* _WHAT THIS TASK INVOLVES_: Print out each record, keeping it identical to the original.

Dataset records
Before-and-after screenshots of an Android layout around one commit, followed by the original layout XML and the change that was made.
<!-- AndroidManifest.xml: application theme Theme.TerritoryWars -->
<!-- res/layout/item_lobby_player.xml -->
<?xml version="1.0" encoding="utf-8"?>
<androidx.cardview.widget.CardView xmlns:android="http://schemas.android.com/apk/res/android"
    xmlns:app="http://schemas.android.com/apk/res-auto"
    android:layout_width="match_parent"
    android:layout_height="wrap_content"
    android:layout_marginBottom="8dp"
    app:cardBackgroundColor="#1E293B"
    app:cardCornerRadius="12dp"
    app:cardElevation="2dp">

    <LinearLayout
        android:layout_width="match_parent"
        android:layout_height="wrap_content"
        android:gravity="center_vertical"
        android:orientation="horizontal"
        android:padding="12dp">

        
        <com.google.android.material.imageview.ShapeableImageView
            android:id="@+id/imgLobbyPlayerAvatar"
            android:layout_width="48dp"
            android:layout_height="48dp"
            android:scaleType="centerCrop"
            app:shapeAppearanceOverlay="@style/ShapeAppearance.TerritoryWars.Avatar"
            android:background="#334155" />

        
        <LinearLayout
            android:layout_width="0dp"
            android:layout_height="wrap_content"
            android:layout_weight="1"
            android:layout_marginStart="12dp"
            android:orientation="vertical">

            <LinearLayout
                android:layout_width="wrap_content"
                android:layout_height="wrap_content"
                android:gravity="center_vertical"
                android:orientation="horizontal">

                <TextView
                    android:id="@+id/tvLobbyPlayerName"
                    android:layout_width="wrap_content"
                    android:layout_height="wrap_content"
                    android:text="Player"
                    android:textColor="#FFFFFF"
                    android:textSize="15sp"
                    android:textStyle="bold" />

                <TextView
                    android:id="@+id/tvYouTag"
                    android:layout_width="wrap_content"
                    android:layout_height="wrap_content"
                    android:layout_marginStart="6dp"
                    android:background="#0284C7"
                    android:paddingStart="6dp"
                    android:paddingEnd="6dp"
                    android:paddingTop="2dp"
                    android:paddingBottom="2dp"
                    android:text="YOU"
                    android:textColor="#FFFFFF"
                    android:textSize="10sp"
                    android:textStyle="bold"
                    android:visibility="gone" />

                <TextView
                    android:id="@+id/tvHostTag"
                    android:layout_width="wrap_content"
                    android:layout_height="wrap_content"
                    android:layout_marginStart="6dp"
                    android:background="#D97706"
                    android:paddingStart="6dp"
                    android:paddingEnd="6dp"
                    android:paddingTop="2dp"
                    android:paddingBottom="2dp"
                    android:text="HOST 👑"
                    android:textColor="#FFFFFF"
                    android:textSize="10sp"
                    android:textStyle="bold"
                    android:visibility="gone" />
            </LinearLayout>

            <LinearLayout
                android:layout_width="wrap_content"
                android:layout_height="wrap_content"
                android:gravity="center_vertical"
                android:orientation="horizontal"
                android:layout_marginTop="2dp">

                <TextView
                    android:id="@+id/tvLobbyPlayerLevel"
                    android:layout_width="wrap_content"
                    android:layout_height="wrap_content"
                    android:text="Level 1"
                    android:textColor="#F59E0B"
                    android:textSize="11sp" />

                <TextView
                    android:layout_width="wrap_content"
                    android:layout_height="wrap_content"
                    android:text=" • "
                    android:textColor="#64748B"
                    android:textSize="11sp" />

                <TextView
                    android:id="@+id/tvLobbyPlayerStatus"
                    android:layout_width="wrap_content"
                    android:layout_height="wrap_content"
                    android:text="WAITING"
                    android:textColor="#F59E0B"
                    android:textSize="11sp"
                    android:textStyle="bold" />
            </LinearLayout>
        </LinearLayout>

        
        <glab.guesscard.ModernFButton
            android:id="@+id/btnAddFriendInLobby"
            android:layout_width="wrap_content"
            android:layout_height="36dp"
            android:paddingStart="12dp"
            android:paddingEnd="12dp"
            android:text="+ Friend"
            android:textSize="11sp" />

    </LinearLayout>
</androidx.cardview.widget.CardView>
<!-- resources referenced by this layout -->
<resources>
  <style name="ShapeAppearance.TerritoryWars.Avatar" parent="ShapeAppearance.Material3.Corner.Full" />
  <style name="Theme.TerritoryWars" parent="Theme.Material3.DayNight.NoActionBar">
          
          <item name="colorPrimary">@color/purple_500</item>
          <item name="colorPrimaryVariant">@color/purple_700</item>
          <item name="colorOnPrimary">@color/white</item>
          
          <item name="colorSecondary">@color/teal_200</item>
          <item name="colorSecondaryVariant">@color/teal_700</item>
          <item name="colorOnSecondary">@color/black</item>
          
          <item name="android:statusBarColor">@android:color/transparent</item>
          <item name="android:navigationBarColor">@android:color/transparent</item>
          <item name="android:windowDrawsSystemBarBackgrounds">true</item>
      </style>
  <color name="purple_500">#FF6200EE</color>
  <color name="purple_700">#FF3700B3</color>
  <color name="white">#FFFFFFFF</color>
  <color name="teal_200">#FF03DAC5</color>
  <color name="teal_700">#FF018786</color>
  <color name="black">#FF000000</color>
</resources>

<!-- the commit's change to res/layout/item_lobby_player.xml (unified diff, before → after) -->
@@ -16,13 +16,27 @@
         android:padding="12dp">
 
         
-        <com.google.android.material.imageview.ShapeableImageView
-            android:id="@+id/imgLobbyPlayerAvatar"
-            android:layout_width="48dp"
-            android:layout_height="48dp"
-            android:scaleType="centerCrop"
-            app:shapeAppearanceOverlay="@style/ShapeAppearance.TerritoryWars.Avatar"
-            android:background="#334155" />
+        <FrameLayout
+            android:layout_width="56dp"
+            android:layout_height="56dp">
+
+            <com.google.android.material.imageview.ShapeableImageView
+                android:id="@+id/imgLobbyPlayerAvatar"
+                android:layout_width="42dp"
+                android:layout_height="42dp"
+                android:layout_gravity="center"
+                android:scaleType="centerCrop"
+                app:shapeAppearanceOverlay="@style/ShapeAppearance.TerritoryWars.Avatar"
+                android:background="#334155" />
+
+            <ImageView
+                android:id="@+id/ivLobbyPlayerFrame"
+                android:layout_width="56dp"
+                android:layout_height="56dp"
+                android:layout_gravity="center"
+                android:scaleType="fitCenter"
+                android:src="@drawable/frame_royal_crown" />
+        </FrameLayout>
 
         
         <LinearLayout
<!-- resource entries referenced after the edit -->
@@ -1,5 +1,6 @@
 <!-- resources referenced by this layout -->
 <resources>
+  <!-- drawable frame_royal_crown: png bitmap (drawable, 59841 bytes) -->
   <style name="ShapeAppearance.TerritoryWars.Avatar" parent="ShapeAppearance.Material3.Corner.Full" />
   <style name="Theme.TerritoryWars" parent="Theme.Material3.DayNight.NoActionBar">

* _ANSWER BOX_:
Before-and-after screenshots of an Android layout around one commit, followed by the original layout XML and the change that was made.
<!-- AndroidManifest.xml: application theme Theme.TerritoryWars -->
<!-- res/layout/item_lobby_player.xml -->
<?xml version="1.0" encoding="utf-8"?>
<androidx.cardview.widget.CardView xmlns:android="http://schemas.android.com/apk/res/android"
    xmlns:app="http://schemas.android.com/apk/res-auto"
    android:layout_width="match_parent"
    android:layout_height="wrap_content"
    android:layout_marginBottom="8dp"
    app:cardBackgroundColor="#1E293B"
    app:cardCornerRadius="12dp"
    app:cardElevation="2dp">

    <LinearLayout
        android:layout_width="match_parent"
        android:layout_height="wrap_content"
        android:gravity="center_vertical"
        android:orientation="horizontal"
        android:padding="12dp">

        
        <com.google.android.material.imageview.ShapeableImageView
            android:id="@+id/imgLobbyPlayerAvatar"
            android:layout_width="48dp"
            android:layout_height="48dp"
            android:scaleType="centerCrop"
            app:shapeAppearanceOverlay="@style/ShapeAppearance.TerritoryWars.Avatar"
            android:background="#334155" />

        
        <LinearLayout
            android:layout_width="0dp"
            android:layout_height="wrap_content"
            android:layout_weight="1"
            android:layout_marginStart="12dp"
            android:orientation="vertical">

            <LinearLayout
                android:layout_width="wrap_content"
                android:layout_height="wrap_content"
                android:gravity="center_vertical"
                android:orientation="horizontal">

                <TextView
                    android:id="@+id/tvLobbyPlayerName"
                    android:layout_width="wrap_content"
                    android:layout_height="wrap_content"
                    android:text="Player"
                    android:textColor="#FFFFFF"
                    android:textSize="15sp"
                    android:textStyle="bold" />

                <TextView
                    android:id="@+id/tvYouTag"
                    android:layout_width="wrap_content"
                    android:layout_height="wrap_content"
                    android:layout_marginStart="6dp"
                    android:background="#0284C7"
                    android:paddingStart="6dp"
                    android:paddingEnd="6dp"
                    android:paddingTop="2dp"
                    android:paddingBottom="2dp"
                    android:text="YOU"
                    android:textColor="#FFFFFF"
                    android:textSize="10sp"
                    android:textStyle="bold"
                    android:visibility="gone" />

                <TextView
                    android:id="@+id/tvHostTag"
                    android:layout_width="wrap_content"
                    android:layout_height="wrap_content"
                    android:layout_marginStart="6dp"
                    android:background="#D97706"
                    android:paddingStart="6dp"
                    android:paddingEnd="6dp"
                    android:paddingTop="2dp"
                    android:paddingBottom="2dp"
                    android:text="HOST 👑"
                    android:textColor="#FFFFFF"
                    android:textSize="10sp"
                    android:textStyle="bold"
                    android:visibility="gone" />
            </LinearLayout>

            <LinearLayout
                android:layout_width="wrap_content"
                android:layout_height="wrap_content"
                android:gravity="center_vertical"
                android:orientation="horizontal"
                android:layout_marginTop="2dp">

                <TextView
                    android:id="@+id/tvLobbyPlayerLevel"
                    android:layout_width="wrap_content"
                    android:layout_height="wrap_content"
                    android:text="Level 1"
                    android:textColor="#F59E0B"
                    android:textSize="11sp" />

                <TextView
                    android:layout_width="wrap_content"
                    android:layout_height="wrap_content"
                    android:text=" • "
                    android:textColor="#64748B"
                    android:textSize="11sp" />

                <TextView
                    android:id="@+id/tvLobbyPlayerStatus"
                    android:layout_width="wrap_content"
                    android:layout_height="wrap_content"
                    android:text="WAITING"
                    android:textColor="#F59E0B"
                    android:textSize="11sp"
                    android:textStyle="bold" />
            </LinearLayout>
        </LinearLayout>

        
        <glab.guesscard.ModernFButton
            android:id="@+id/btnAddFriendInLobby"
            android:layout_width="wrap_content"
            android:layout_height="36dp"
            android:paddingStart="12dp"
            android:paddingEnd="12dp"
            android:text="+ Friend"
            android:textSize="11sp" />

    </LinearLayout>
</androidx.cardview.widget.CardView>
<!-- resources referenced by this layout -->
<resources>
  <style name="ShapeAppearance.TerritoryWars.Avatar" parent="ShapeAppearance.Material3.Corner.Full" />
  <style name="Theme.TerritoryWars" parent="Theme.Material3.DayNight.NoActionBar">
          
          <item name="colorPrimary">@color/purple_500</item>
          <item name="colorPrimaryVariant">@color/purple_700</item>
          <item name="colorOnPrimary">@color/white</item>
          
          <item name="colorSecondary">@color/teal_200</item>
          <item name="colorSecondaryVariant">@color/teal_700</item>
          <item name="colorOnSecondary">@color/black</item>
          
          <item name="android:statusBarColor">@android:color/transparent</item>
          <item name="android:navigationBarColor">@android:color/transparent</item>
          <item name="android:windowDrawsSystemBarBackgrounds">true</item>
      </style>
  <color name="purple_500">#FF6200EE</color>
  <color name="purple_700">#FF3700B3</color>
  <color name="white">#FFFFFFFF</color>
  <color name="teal_200">#FF03DAC5</color>
  <color name="teal_700">#FF018786</color>
  <color name="black">#FF000000</color>
</resources>

<!-- the commit's change to res/layout/item_lobby_player.xml (unified diff, before → after) -->
@@ -16,13 +16,27 @@
         android:padding="12dp">
 
         
-        <com.google.android.material.imageview.ShapeableImageView
-            android:id="@+id/imgLobbyPlayerAvatar"
-            android:layout_width="48dp"
-            android:layout_height="48dp"
-            android:scaleType="centerCrop"
-            app:shapeAppearanceOverlay="@style/ShapeAppearance.TerritoryWars.Avatar"
-            android:background="#334155" />
+        <FrameLayout
+            android:layout_width="56dp"
+            android:layout_height="56dp">
+
+            <com.google.android.material.imageview.ShapeableImageView
+                android:id="@+id/imgLobbyPlayerAvatar"
+                android:layout_width="42dp"
+                android:layout_height="42dp"
+                android:layout_gravity="center"
+                android:scaleType="centerCrop"
+                app:shapeAppearanceOverlay="@style/ShapeAppearance.TerritoryWars.Avatar"
+                android:background="#334155" />
+
+            <ImageView
+                android:id="@+id/ivLobbyPlayerFrame"
+                android:layout_width="56dp"
+                android:layout_height="56dp"
+                android:layout_gravity="center"
+                android:scaleType="fitCenter"
+                android:src="@drawable/frame_royal_crown" />
+        </FrameLayout>
 
         
         <LinearLayout
<!-- resource entries referenced after the edit -->
@@ -1,5 +1,6 @@
 <!-- resources referenced by this layout -->
 <resources>
+  <!-- drawable frame_royal_crown: png bitmap (drawable, 59841 bytes) -->
   <style name="ShapeAppearance.TerritoryWars.Avatar" parent="ShapeAppearance.Material3.Corner.Full" />
   <style name="Theme.TerritoryWars" parent="Theme.Material3.DayNight.NoActionBar">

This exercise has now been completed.